What the task asks:
Filter the entries for the word "rounded". Copy each line in which it occurs.

Records shown START

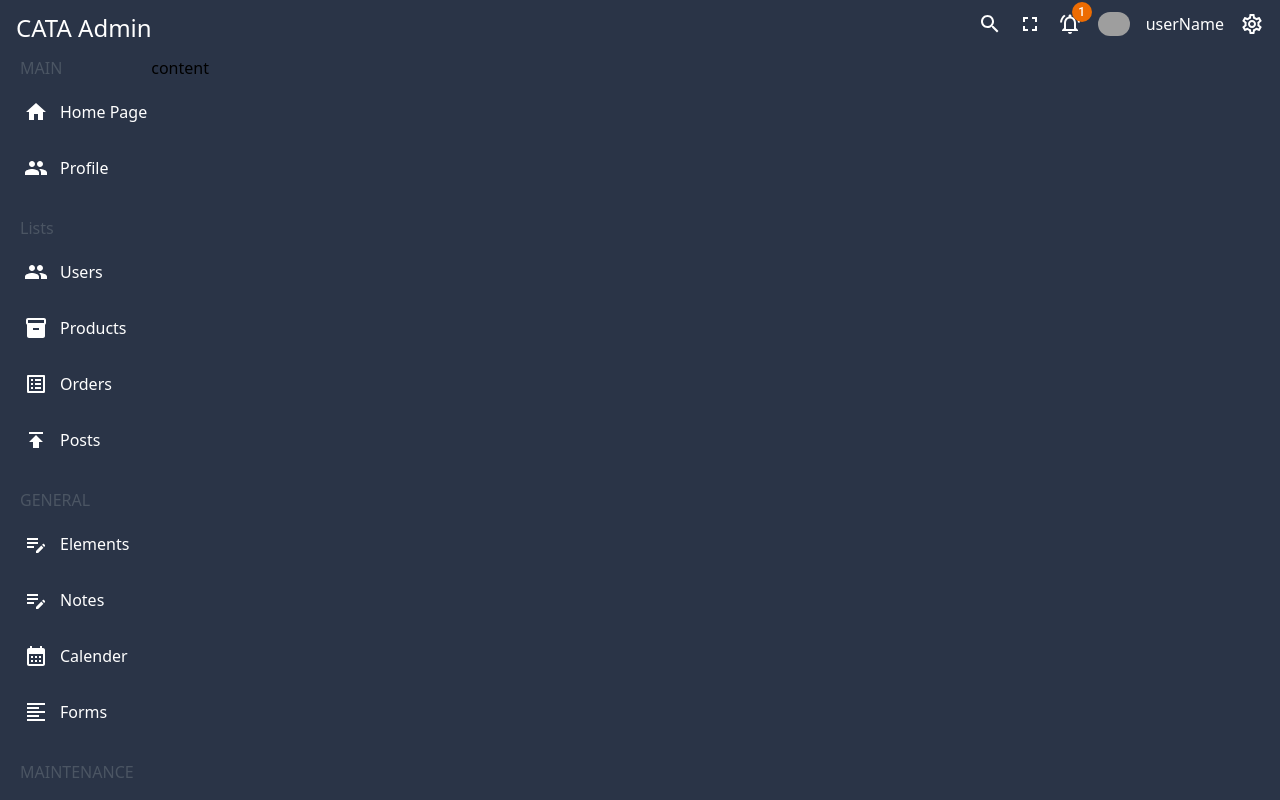
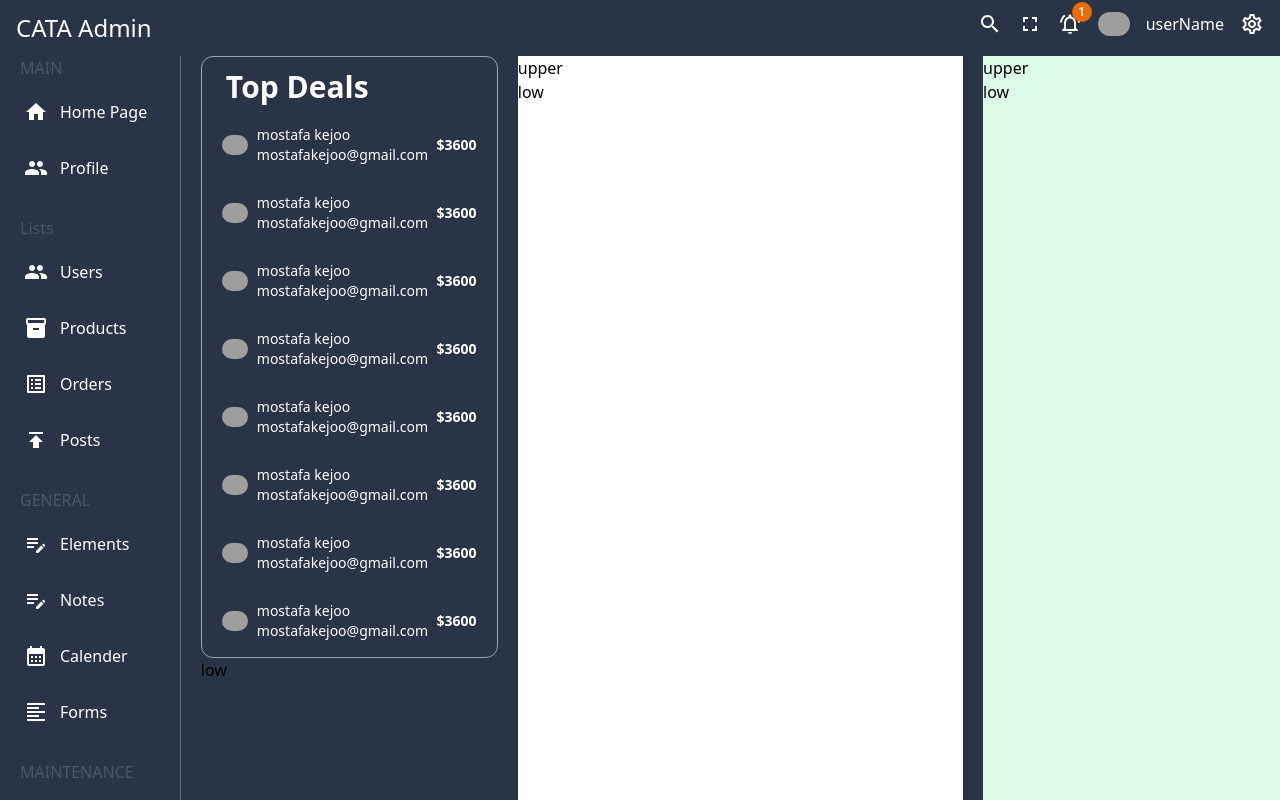
Before and after one commit to mostafasoliman474/work-app, a React (Create React App) app: page / in a window 1280 px wide. Shown: the top 800 px of the page. Built offline with nearby package versions, Linux system fonts and the light colour scheme; grey boxes are pictures that could not be loaded.

Commit message:
user home page

```diff
--- a/src/components/SideBar.tsx
+++ b/src/components/SideBar.tsx
@@ -1,148 +1,18 @@
 import React from 'react'
-import GroupIcon from '@mui/icons-material/Group';
-import HomeIcon from '@mui/icons-material/Home';
-import InventoryIcon from '@mui/icons-material/Inventory';
-import ListAltIcon from '@mui/icons-material/ListAlt';
-import PublishIcon from '@mui/icons-material/Publish';
-import EditNoteIcon from '@mui/icons-material/EditNote';
-import FormatAlignLeftIcon from '@mui/icons-material/FormatAlignLeft';
-import CalendarMonthIcon from '@mui/icons-material/CalendarMonth';
-import BarChartIcon from '@mui/icons-material/BarChart';
-import SettingsIcon from '@mui/icons-material/Settings';
-import BackupIcon from '@mui/icons-material/Backup';
-const NavList=[
-  {
-    id:1,
-    title:"MAIN",
-    links:[
-      {
-        id:1,
-        text:"Home Page",
-        link:"#",
-        img:HomeIcon
-      },
-      {
-        id:2,
-        text:"Profile",
-        link:"#",
-        img:GroupIcon
-      },
-    ]
-  },
-  {
-    id:2,
-    title:"Lists",
-    links:[
-      {
-        id:1,
-        text:"Users",
-        link:"#",
-        img:GroupIcon
-      },
-      {
-        id:2,
-        text:"Products",
-        link:"#",
-        img:InventoryIcon
-      },
-      {
-        id:3,
-        text:"Orders",
-        link:"#",
-        img:ListAltIcon
 
-      },
-      {
-        id:4,
-        text:"Posts",
-        link:"#",
-        img:PublishIcon
-      ,
-      },
-    ]
-  },
-  {
-    id:3,
-    title:"GENERAL",
-    links:[
-      {
-        id:1,
-        text:"Elements",
-        link:"#",
-        img:EditNoteIcon
-      },
-      {
-        id:2,
-        text:"Notes",
-        link:"#",
-        img:EditNoteIcon
-      },
-      {
-        id:3,
-        text:"Calender",
-        link:"#",
-        img:CalendarMonthIcon
-      },
-      {
-        id:4,
-        text:"Forms",
-        link:"#",
-        img:FormatAlignLeftIcon
-      },
-    ]
-  },
-  {
-    id:4,
-    title:"MAINTENANCE",
-    links:[
-      {
-        id:1,
-        text:"Settings",
-        link:"#",
-        img:SettingsIcon
-
-      },
-      {
-        id:2,
-        text:"Backups",
-        link:"#",
-        img:BackupIcon
-      },
-    ]
-  },
-  {
-    id:5,
-    title:"ANALYTICS",
-    links:[
-      {
-        id:1,
-        text:"Charts",
-        link:"#",
-        img:BarChartIcon
-
-      },
-      {
-        id:2,
-        text:"Logs",
-        link:"#",
-        img:ListAltIcon
-      },
-    ]
-  },
-]
+import { NavList } from '../data.ts'
 const SideBar = () => {
   return (
-    <header>
-      <nav className='flex flex-col gap-6 pl-5 flex-grow'>
+    <header className='flex-1 border-r border-gray-500'>
+      <nav className='flex flex-col gap-6 pl-5'>
         {NavList.map((div)=>(
         <div key={div.id} className='flex flex-col gap-2'>
           <a href='#' className='text-gray-600 cursor-pointer'>{div.title}</a>
           {div.links.map(link=>(
-          <div key={link.id} className='hover:bg-cyan-200 py-3 rounded flex gap-3 p-1'>
+          <div key={link.id} className='hover:bg-cyan-400 py-3 rounded flex gap-3 p-1'>
             <link.img className='icons'/>
             <a href={link.link} className='text-white cursor-pointer'>{link.text}</a>
           </div>
-
           ))}
         </div>
 
--- /dev/null
+++ b/src/data.ts
@@ -0,0 +1,189 @@
+import GroupIcon from '@mui/icons-material/Group';
+import HomeIcon from '@mui/icons-material/Home';
+import InventoryIcon from '@mui/icons-material/Inventory';
+import ListAltIcon from '@mui/icons-material/ListAlt';
+import PublishIcon from '@mui/icons-material/Publish';
+import EditNoteIcon from '@mui/icons-material/EditNote';
+import FormatAlignLeftIcon from '@mui/icons-material/FormatAlignLeft';
+import CalendarMonthIcon from '@mui/icons-material/CalendarMonth';
+import BarChartIcon from '@mui/icons-material/BarChart';
+import SettingsIcon from '@mui/icons-material/Settings';
+import BackupIcon from '@mui/icons-material/Backup';
+export const NavList=[
+  {
+    id:1,
+    title:"MAIN",
+    links:[
+      {
+        id:1,
+        text:"Home Page",
+        link:"#",
+        img:HomeIcon
+      },
+      {
+        id:2,
+        text:"Profile",
+        link:"#",
+        img:GroupIcon
+      },
+    ]
+  },
+  {
+    id:2,
+    title:"Lists",
+    links:[
+      {
+        id:1,
+        text:"Users",
+        link:"#",
+        img:GroupIcon
+      },
+      {
+        id:2,
+        text:"Products",
+        link:"#",
+        img:InventoryIcon
+      },
+      {
+        id:3,
+        text:"Orders",
+        link:"#",
+        img:ListAltIcon
+
+      },
+      {
+        id:4,
+        text:"Posts",
+        link:"#",
+        img:PublishIcon
+      ,
+      },
+    ]
+  },
+  {
+    id:3,
+    title:"GENERAL",
+    links:[
+      {
+        id:1,
+        text:"Elements",
+        link:"#",
+        img:EditNoteIcon
+      },
+      {
+        id:2,
+        text:"Notes",
+        link:"#",
+        img:EditNoteIcon
+      },
+      {
+        id:3,
+        text:"Calender",
+        link:"#",
+        img:CalendarMonthIcon
+      },
+      {
+        id:4,
+        text:"Forms",
+        link:"#",
+        img:FormatAlignLeftIcon
+      },
+    ]
+  },
+  {
+    id:4,
+    title:"MAINTENANCE",
+    links:[
+      {
+        id:1,
+        text:"Settings",
+        link:"#",
+        img:SettingsIcon
+
+      },
+      {
+        id:2,
+        text:"Backups",
+        link:"#",
+        img:BackupIcon
+      },
+    ]
+  },
+  {
+    id:5,
+    title:"ANALYTICS",
+    links:[
+      {
+        id:1,
+        text:"Charts",
+        link:"#",
+        img:BarChartIcon
+
+      },
+      {
+        id:2,
+        text:"Logs",
+        link:"#",
+        img:ListAltIcon
+      },
+    ]
+  },
+]
+export const Users= [
+    {
+        id:1,
+        username:"mostafa kejoo",
+        img:"https://images.pexels.com/photos/8405873/pexels-photo-8405873.jpeg?auto=compress&cs=tinysrgb&w=1600&lazy=load"
+        ,email:"mostafakejoo@gmail.com",
+        payed:3600
+    },
+    {
+        id:2,
+        username:"mostafa kejoo",
+        img:"https://images.pexels.com/photos/8405873/pexels-photo-8405873.jpeg?auto=compress&cs=tinysrgb&w=1600&lazy=load"
+        ,email:"mostafakejoo@gmail.com",
+        payed:3600
+    },
+    {
+        id:3,
+        username:"mostafa kejoo",
+        img:"https://images.pexels.com/photos/8405873/pexels-photo-8405873.jpeg?auto=compress&cs=tinysrgb&w=1600&lazy=load"
+        ,email:"mostafakejoo@gmail.com",
+        payed:3600
+    },
+    {
+        id:4,
+        username:"mostafa kejoo",
+        img:"https://images.pexels.com/photos/8405873/pexels-photo-8405873.jpeg?auto=compress&cs=tinysrgb&w=1600&lazy=load"
+        ,email:"mostafakejoo@gmail.com",
+        payed:3600
+    },
+    {
+        id:5,
+        username:"mostafa kejoo",
+        img:"https://images.pexels.com/photos/8405873/pexels-photo-8405873.jpeg?auto=compress&cs=tinysrgb&w=1600&lazy=load"
+        ,email:"mostafakejoo@gmail.com",
+        payed:3600
+    },
+    {
+        id:6,
+        username:"mostafa kejoo",
+        img:"https://images.pexels.com/photos/8405873/pexels-photo-8405873.jpeg?auto=compress&cs=tinysrgb&w=1600&lazy=load"
+        ,email:"mostafakejoo@gmail.com",
+        payed:3600
+    },
+    {
+        id:7,
+        username:"mostafa kejoo",
+        img:"https://images.pexels.com/photos/8405873/pexels-photo-8405873.jpeg?auto=compress&cs=tinysrgb&w=1600&lazy=load"
+        ,email:"mostafakejoo@gmail.com",
+        payed:3600
+    },
+    {
+        id:8,
+        username:"mostafa kejoo",
+        img:"https://images.pexels.com/photos/8405873/pexels-photo-8405873.jpeg?auto=compress&cs=tinysrgb&w=1600&lazy=load"
+        ,email:"mostafakejoo@gmail.com",
+        payed:3600
+    },
+]
--- a/src/pages/Home.tsx
+++ b/src/pages/Home.tsx
@@ -1,16 +1,42 @@
 import React from 'react'
 import Nav from '../components/Nav.tsx'
 import SideBar from '../components/SideBar.tsx'
+import { Users } from '../data.ts'
 
 const Home = () => {
   return (
     <div>
       <Nav />
-      <div className='flex '>
+      <div className='flex gap-5 '>
 
         <SideBar/>
-        <div className='flex-3'>
-          content
+        <div className='flex-[6] flex gap-5'>
+
+          <div className='flex-[2]'>
+            <div className='flex flex-col gap-4 rounded-xl border border-gray-400 p-3'>
+              <p className='text-3xl font-bold text-white pl-3'>Top Deals</p>
+              <div className='flex flex-col gap-5 '>
+                {Users.map(user=>(
+                <div key={user.id} className='flex items-center justify-around hover:bg-cyan-400 p-1 rounded-2xl cursor-pointer'>
+                  <img src={user.img} alt="user img" className='w-[10%] rounded-full'/>
+                  <div>
+                    <p className='text-white text-sm'>{user.username}</p>
+                    <p className='text-white text-sm'>{user.email}</p>
+                  </div>
+                  <p className='text-white text-sm font-bold'>${user.payed}</p>
+                </div>
+
+                ))}
+              </div>
+            </div>
+            <div>low</div>
+          </div>
+          <div className='flex-[3] bg-white'>
+          <div>upper</div>
+            <div>low</div></div>
+          <div className='flex-[2] bg-green-100'>
+          <div>upper</div>
+            <div>low</div></div>
         </div>
       </div>
     </div>
```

Records shown END

Task output:
-          <div key={link.id} className='hover:bg-cyan-200 py-3 rounded flex gap-3 p-1'>
+          <div key={link.id} className='hover:bg-cyan-400 py-3 rounded flex gap-3 p-1'>
+            <div className='flex flex-col gap-4 rounded-xl border border-gray-400 p-3'>
+                <div key={user.id} className='flex items-center justify-around hover:bg-cyan-400 p-1 rounded-2xl cursor-pointer'>
+                  <img src={user.img} alt="user img" className='w-[10%] rounded-full'/>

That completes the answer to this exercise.